[Materials provided]

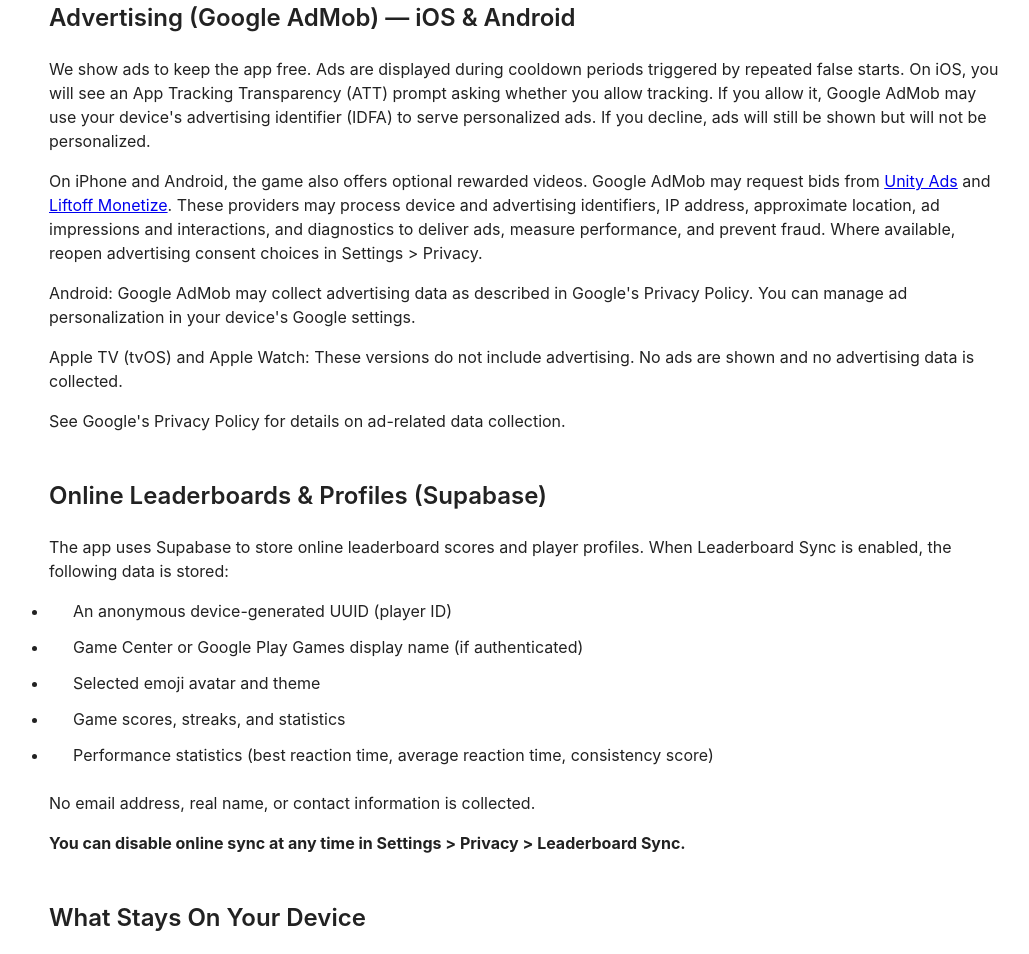
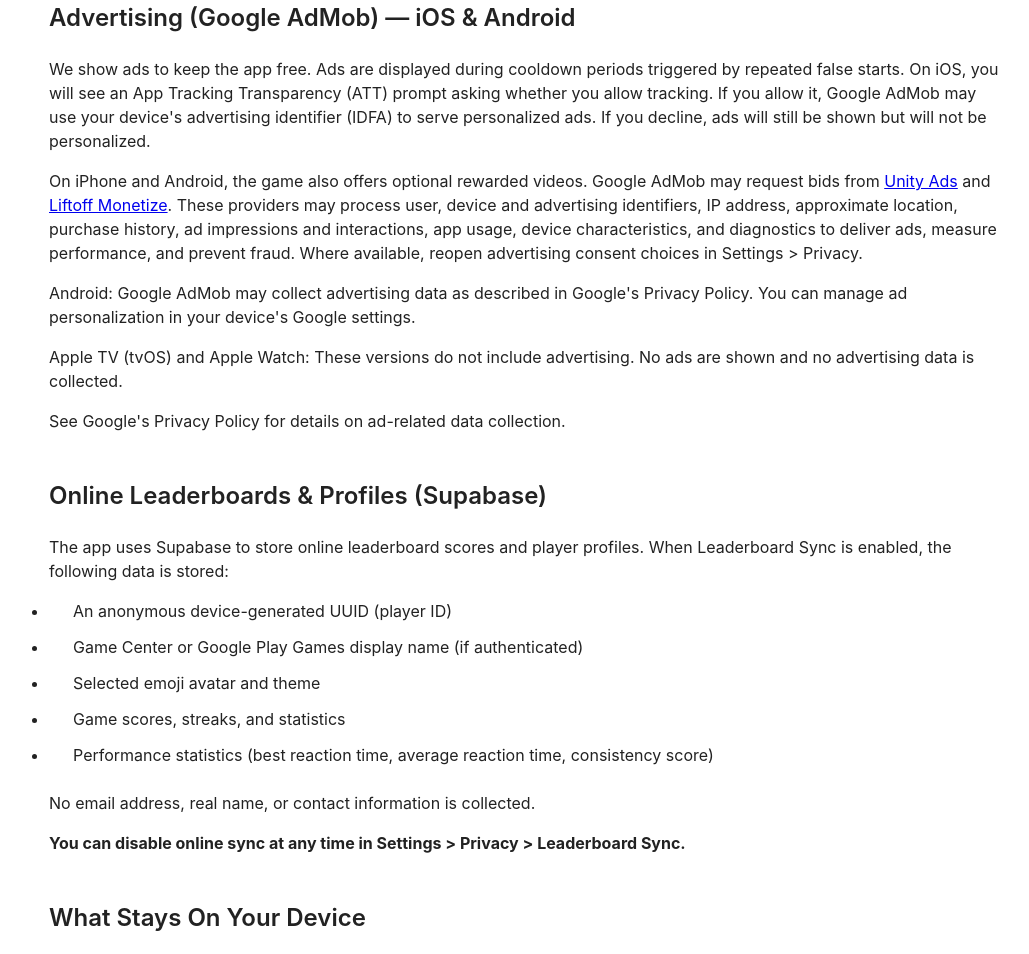
Before and after one commit to potiyev/GRT-Landing, a plain HTML site: page privacy.html in a window 1280 px wide. Shown: the part 1406-2360 px from the top of the page, without its empty margins (115-1144 px from the left). Drawn offline with nearby package versions, Linux system fonts and the light colour scheme; a web font is replaced by a local one.

Commit message:
Detail data categories used by rewarded ad partners

```diff
--- a/privacy.html
+++ b/privacy.html
@@ -66,7 +66,7 @@
             <section>
                 <h2 data-translate="aboutAdsTitle">Advertising (Google AdMob) &mdash; iOS &amp; Android</h2>
                 <p data-translate="aboutAdsText">We show ads to keep the app free. Ads are displayed during cooldown periods triggered by repeated false starts. On iOS, you will see an App Tracking Transparency (ATT) prompt asking whether you allow tracking. If you allow it, Google AdMob may use your device's advertising identifier (IDFA) to serve personalized ads. If you decline, ads will still be shown but will not be personalized.</p>
-                <p>On iPhone and Android, the game also offers optional rewarded videos. Google AdMob may request bids from <a href="https://unity.com/legal/privacy-policy">Unity Ads</a> and <a href="https://liftoff.io/privacy-policy/">Liftoff Monetize</a>. These providers may process device and advertising identifiers, IP address, approximate location, ad impressions and interactions, and diagnostics to deliver ads, measure performance, and prevent fraud. Where available, reopen advertising consent choices in Settings &gt; Privacy.</p>
+                <p>On iPhone and Android, the game also offers optional rewarded videos. Google AdMob may request bids from <a href="https://unity.com/legal/privacy-policy">Unity Ads</a> and <a href="https://liftoff.io/privacy-policy/">Liftoff Monetize</a>. These providers may process user, device and advertising identifiers, IP address, approximate location, purchase history, ad impressions and interactions, app usage, device characteristics, and diagnostics to deliver ads, measure performance, and prevent fraud. Where available, reopen advertising consent choices in Settings &gt; Privacy.</p>
                 <p data-translate="aboutAdsAndroid"><strong>Android:</strong> Google AdMob may collect advertising data as described in Google's Privacy Policy. You can manage ad personalization in your device's Google settings.</p>
                 <p data-translate="aboutAdsTvos"><strong>Apple TV (tvOS) and Apple Watch:</strong> These versions do not include advertising. No ads are shown and no advertising data is collected.</p>
                 <p data-translate="aboutAdsProvider">See <a href="https://policies.google.com/privacy">Google's Privacy Policy</a> for details on ad-related data collection.</p>
```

[/Materials provided]

**Work instructions**. The finished answer is an exact repetition of the listing, with every picture removed.

**Answer for this exercise**.
Before and after one commit to potiyev/GRT-Landing, a plain HTML site: page privacy.html in a window 1280 px wide. Shown: the part 1406-2360 px from the top of the page, without its empty margins (115-1144 px from the left). Drawn offline with nearby package versions, Linux system fonts and the light colour scheme; a web font is replaced by a local one.

Commit message:
Detail data categories used by rewarded ad partners

```diff
--- a/privacy.html
+++ b/privacy.html
@@ -66,7 +66,7 @@
             <section>
                 <h2 data-translate="aboutAdsTitle">Advertising (Google AdMob) &mdash; iOS &amp; Android</h2>
                 <p data-translate="aboutAdsText">We show ads to keep the app free. Ads are displayed during cooldown periods triggered by repeated false starts. On iOS, you will see an App Tracking Transparency (ATT) prompt asking whether you allow tracking. If you allow it, Google AdMob may use your device's advertising identifier (IDFA) to serve personalized ads. If you decline, ads will still be shown but will not be personalized.</p>
-                <p>On iPhone and Android, the game also offers optional rewarded videos. Google AdMob may request bids from <a href="https://unity.com/legal/privacy-policy">Unity Ads</a> and <a href="https://liftoff.io/privacy-policy/">Liftoff Monetize</a>. These providers may process device and advertising identifiers, IP address, approximate location, ad impressions and interactions, and diagnostics to deliver ads, measure performance, and prevent fraud. Where available, reopen advertising consent choices in Settings &gt; Privacy.</p>
+                <p>On iPhone and Android, the game also offers optional rewarded videos. Google AdMob may request bids from <a href="https://unity.com/legal/privacy-policy">Unity Ads</a> and <a href="https://liftoff.io/privacy-policy/">Liftoff Monetize</a>. These providers may process user, device and advertising identifiers, IP address, approximate location, purchase history, ad impressions and interactions, app usage, device characteristics, and diagnostics to deliver ads, measure performance, and prevent fraud. Where available, reopen advertising consent choices in Settings &gt; Privacy.</p>
                 <p data-translate="aboutAdsAndroid"><strong>Android:</strong> Google AdMob may collect advertising data as described in Google's Privacy Policy. You can manage ad personalization in your device's Google settings.</p>
                 <p data-translate="aboutAdsTvos"><strong>Apple TV (tvOS) and Apple Watch:</strong> These versions do not include advertising. No ads are shown and no advertising data is collected.</p>
                 <p data-translate="aboutAdsProvider">See <a href="https://policies.google.com/privacy">Google's Privacy Policy</a> for details on ad-related data collection.</p>
```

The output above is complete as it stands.